Over the years, Lennon and McCartney have revealed who really wrote what, but some songs are still up for debate. The two even debate between themselves — their memories seem to differ when it comes to who wrote the music for 1965's "In My Life."
Mathematics professor Jason Brown spent 10 years working with statistics to solve the magical mystery. Brown's the findings were presented on Aug. 1 at the Joint Statistical Meeting in a presentation called "Assessing Authorship of Beatles Songs from Musical Content: Bayesian Classification Modeling from Bags-Of-Words Representations."
The last couple months I’ve heard reports from several people claiming that arithmetic geometers Peter Scholze and Jakob Stix had identified a serious problem with Mochizuki’s claimed proof of the abc conjecture. These reports indicated that Scholze and Stix had traveled to Kyoto to discuss this with Mochizuki, and that they were writing a manuscript, to appear sometime this summer.

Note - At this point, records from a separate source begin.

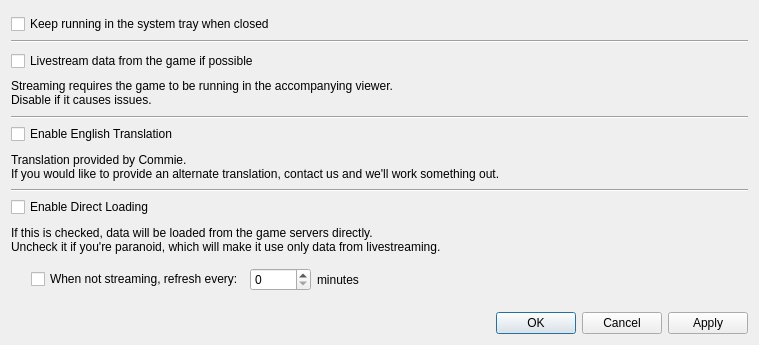
Old version of the form forms/KCSettingsDialog.ui in the repository KanColleTool/kct-tool.
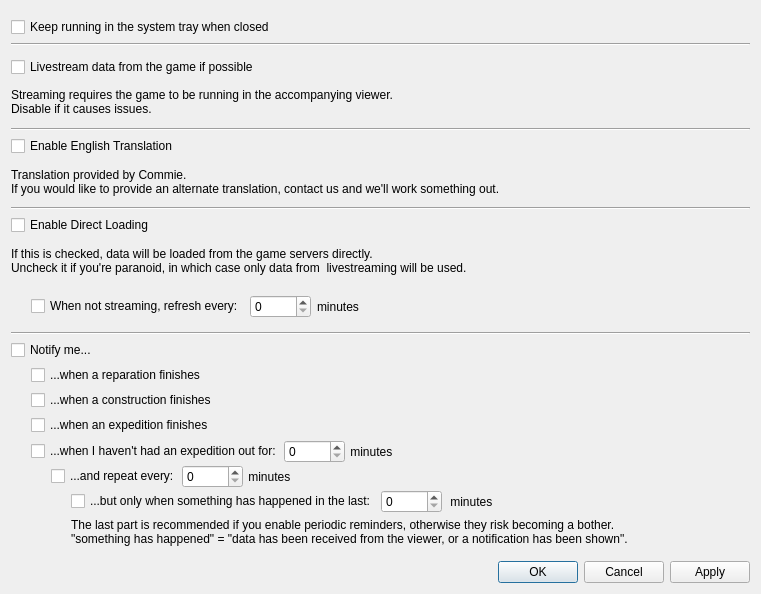
New version of the form.

Commit message: Added a whole load of settings

Diff of the .ui file:
```diff
--- a/forms/KCSettingsDialog.ui
+++ b/forms/KCSettingsDialog.ui
@@ -9,8 +9,8 @@
    <rect>
     <x>0</x>
     <y>0</y>
-    <width>759</width>
-    <height>345</height>
+    <width>761</width>
+    <height>594</height>
    </rect>
   </property>
   <property name="windowTitle">
@@ -128,7 +128,7 @@
     <widget class="QLabel" name="label_5">
      <property name="text">
       <string>If this is checked, data will be loaded from the game servers directly.
-Uncheck it if you're paranoid, which will make it use only data from livestreaming.</string>
+Uncheck it if you're paranoid, in which case only data from  livestreaming will be used.</string>
      </property>
     </widget>
    </item>
@@ -184,6 +184,233 @@
      </layout>
     </widget>
    </item>
+   <item>
+    <widget class="Line" name="line_4">
+     <property name="orientation">
+      <enum>Qt::Horizontal</enum>
+     </property>
+    </widget>
+   </item>
+   <item>
+    <widget class="QCheckBox" name="notifyCheckbox">
+     <property name="text">
+      <string>Notify me...</string>
+     </property>
+    </widget>
+   </item>
+   <item>
+    <widget class="QWidget" name="notifyContainer" native="true">
+     <layout class="QVBoxLayout" name="verticalLayout_2">
+      <property name="spacing">
+       <number>5</number>
+      </property>
+      <property name="leftMargin">
+       <number>20</number>
+      </property>
+      <property name="topMargin">
+       <number>0</number>
+      </property>
+      <property name="rightMargin">
+       <number>0</number>
+      </property>
+      <property name="bottomMargin">
+       <number>0</number>
+      </property>
+      <item>
+       <widget class="QCheckBox" name="notifyRepairsCheckbox">
+        <property name="text">
+         <string>...when a reparation finishes</string>
+        </property>
+       </widget>
+      </item>
+      <item>
+       <widget class="QCheckBox" name="notifyConstructionCheckbox">
+        <property name="text">
+         <string>...when a construction finishes</string>
+        </property>
+       </widget>
+      </item>
+      <item>
+       <widget class="QCheckBox" name="notifyExpeditionCheckbox">
+        <property name="text">
+         <string>...when an expedition finishes</string>
+        </property>
+       </widget>
+      </item>
+      <item>
+       <layout class="QVBoxLayout" name="verticalLayout_7">
+        <property name="spacing">
+         <number>2</number>
+        </property>
+        <item>
+         <layout class="QHBoxLayout" name="horizontalLayout_2">
+          <item>
+           <widget class="QCheckBox" name="notifyExpeditionReminderCheckbox">
+            <property name="text">
+             <string>...when I haven't had an expedition out for:</string>
+            </property>
+           </widget>
+          </item>
+          <item>
+           <widget class="QSpinBox" name="notifyExpeditionReminderInterval">
+            <property name="maximum">
+             <number>86400</number>
+            </property>
+           </widget>
+          </item>
+          <item>
+           <widget class="QLabel" name="label_4">
+            <property name="text">
+             <string> minutes</string>
+            </property>
+           </widget>
+          </item>
+          <item>
+           <spacer name="horizontalSpacer_2">
+            <property name="orientation">
+             <enum>Qt::Horizontal</enum>
+            </property>
+            <property name="sizeHint" stdset="0">
+             <size>
+              <width>40</width>
+              <height>20</height>
+             </size>
+            </property>
+           </spacer>
+          </item>
+         </layout>
+        </item>
+        <item>
+         <widget class="QWidget" name="notifyExpeditionReminderContainer" native="true">
+          <layout class="QVBoxLayout" name="verticalLayout_5">
+           <property name="spacing">
+            <number>2</number>
+           </property>
+           <property name="leftMargin">
+            <number>20</number>
+           </property>
+           <property name="topMargin">
+            <number>0</number>
+           </property>
+           <property name="rightMargin">
+            <number>0</number>
+           </property>
+           <property name="bottomMargin">
+            <number>0</number>
+           </property>
+           <item>
+            <layout class="QHBoxLayout" name="horizontalLayout_3">
+             <item>
+              <widget class="QCheckBox" name="notifyExpeditionReminderRepeatCheckbox">
+               <property name="text">
+                <string>...and repeat every:</string>
+               </property>
+              </widget>
+             </item>
+             <item>
+              <widget class="QSpinBox" name="notifyExpeditionReminderRepeatInterval">
+               <property name="maximum">
+                <number>86400</number>
+               </property>
+              </widget>
+             </item>
+             <item>
+              <widget class="QLabel" name="label_6">
+               <property name="text">
+                <string> minutes</string>
+               </property>
+              </widget>
+             </item>
+             <item>
+              <spacer name="horizontalSpacer_3">
+               <property name="orientation">
+                <enum>Qt::Horizontal</enum>
+               </property>
+               <property name="sizeHint" stdset="0">
+                <size>
+                 <width>40</width>
+                 <height>20</height>
+                </size>
+               </property>
+              </spacer>
+             </item>
+            </layout>
+           </item>
+           <item>
+            <widget class="QWidget" name="notifyExpeditionReminderRepeatContainer" native="true">
+             <layout class="QVBoxLayout" name="verticalLayout_6">
+              <property name="spacing">
+               <number>5</number>
+              </property>
+              <property name="leftMargin">
+               <number>20</number>
+              </property>
+              <property name="topMargin">
+               <number>0</number>
+              </property>
+              <property name="rightMargin">
+               <number>0</number>
+              </property>
+              <property name="bottomMargin">
+               <number>0</number>
+              </property>
+              <item>
+               <layout class="QHBoxLayout" name="horizontalLayout_4">
+                <item>
+                 <widget class="QCheckBox" name="notifyExpeditionReminderSuspendCheckbox">
+                  <property name="text">
+                   <string>...but only when something has happened in the last:</string>
+                  </property>
+                 </widget>
+                </item>
+                <item>
+                 <widget class="QSpinBox" name="notifyExpeditionReminderSuspendInterval">
+                  <property name="maximum">
+                   <number>86400</number>
+                  </property>
+                 </widget>
+                </item>
+                <item>
+                 <widget class="QLabel" name="label_7">
+                  <property name="text">
+                   <string> minutes</string>
+                  </property>
+                 </widget>
+                </item>
+                <item>
+                 <spacer name="horizontalSpacer_4">
+                  <property name="orientation">
+                   <enum>Qt::Horizontal</enum>
+                  </property>
+                  <property name="sizeHint" stdset="0">
+                   <size>
+                    <width>40</width>
+                    <height>20</height>
+                   </size>
+                  </property>
+                 </spacer>
+                </item>
+               </layout>
+              </item>
+              <item>
+               <widget class="QLabel" name="label_8">
+                <property name="text">
+                 <string>The last part is recommended if you enable periodic reminders, otherwise they risk becoming a bother.
+&quot;something has happened&quot; = &quot;data has been received from the viewer, or a notification has been shown&quot;.</string>
+                </property>
+               </widget>
+              </item>
+             </layout>
+            </widget>
+           </item>
+          </layout>
+         </widget>
+        </item>
+       </layout>
+      </item>
+     </layout>
+    </widget>
+   </item>
    <item>
     <spacer name="verticalSpacer_2">
      <property name="orientation">
```
The commit also changes 3 other files.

It seemed best then to not publicize this here, better to give Mochizuki, Scholze and Stix the time to sort out the mathematics and wait for them to have something to say publicly.
Today though I saw that Ivan Fesenko has put out a document entitled Remarks on Aspects of Modern Pioneering Mathematical Research.
Peter definitely predicted the Fields medal for Peter Scholze here.
The intrigue of this case is quite interesting. Take a look at some of the comments on these posts. Some border on religious zealotry, and even this when I know Peter heavily curates his comments section to make them useful.
Mathematics has evolved over the centuries not only by building on the work of past generations, but also through unforeseen discoveries or conjectures that continue to tantalize, bewilder, and engage academics and the public alike. This course, the first in a two-quarter sequence, is a survey of about two dozen problems—some dating back 400 years, but all readily stated and understood—that either remain unsolved or have been settled in fairly recent times. Each of them, aside from presenting its own intrigue, has led to the development of novel mathematical approaches to problem solving. Topics to be discussed include (Google away!): Conway’s Look and Say Sequences, Kepler’s Conjecture, Szilassi’s Polyhedron, the ABC Conjecture, Benford’s Law, Hadamard’s Conjecture, Parrondo’s Paradox, and the Collatz Conjecture. The course should appeal to devotees of mathematical reasoning and those wishing to keep abreast of recent and continuing mathematical developments.
Suggested prerequisites: Some exposure to advanced mathematical methods, particularly those pertaining to number theory and matrix theory.
I’ve been waiting with bated breath to see what Dr. Miller would be offering in the evenings at UCLA Extension this Fall and Winter quarters. The wait is over, though it’ll be a few days before we can register.
If you’re interested in math at all, I hope you’ll come join the 20+ other students who follow everything that Mike teaches. Once you’ve taken one course from him, you’ll be addicted.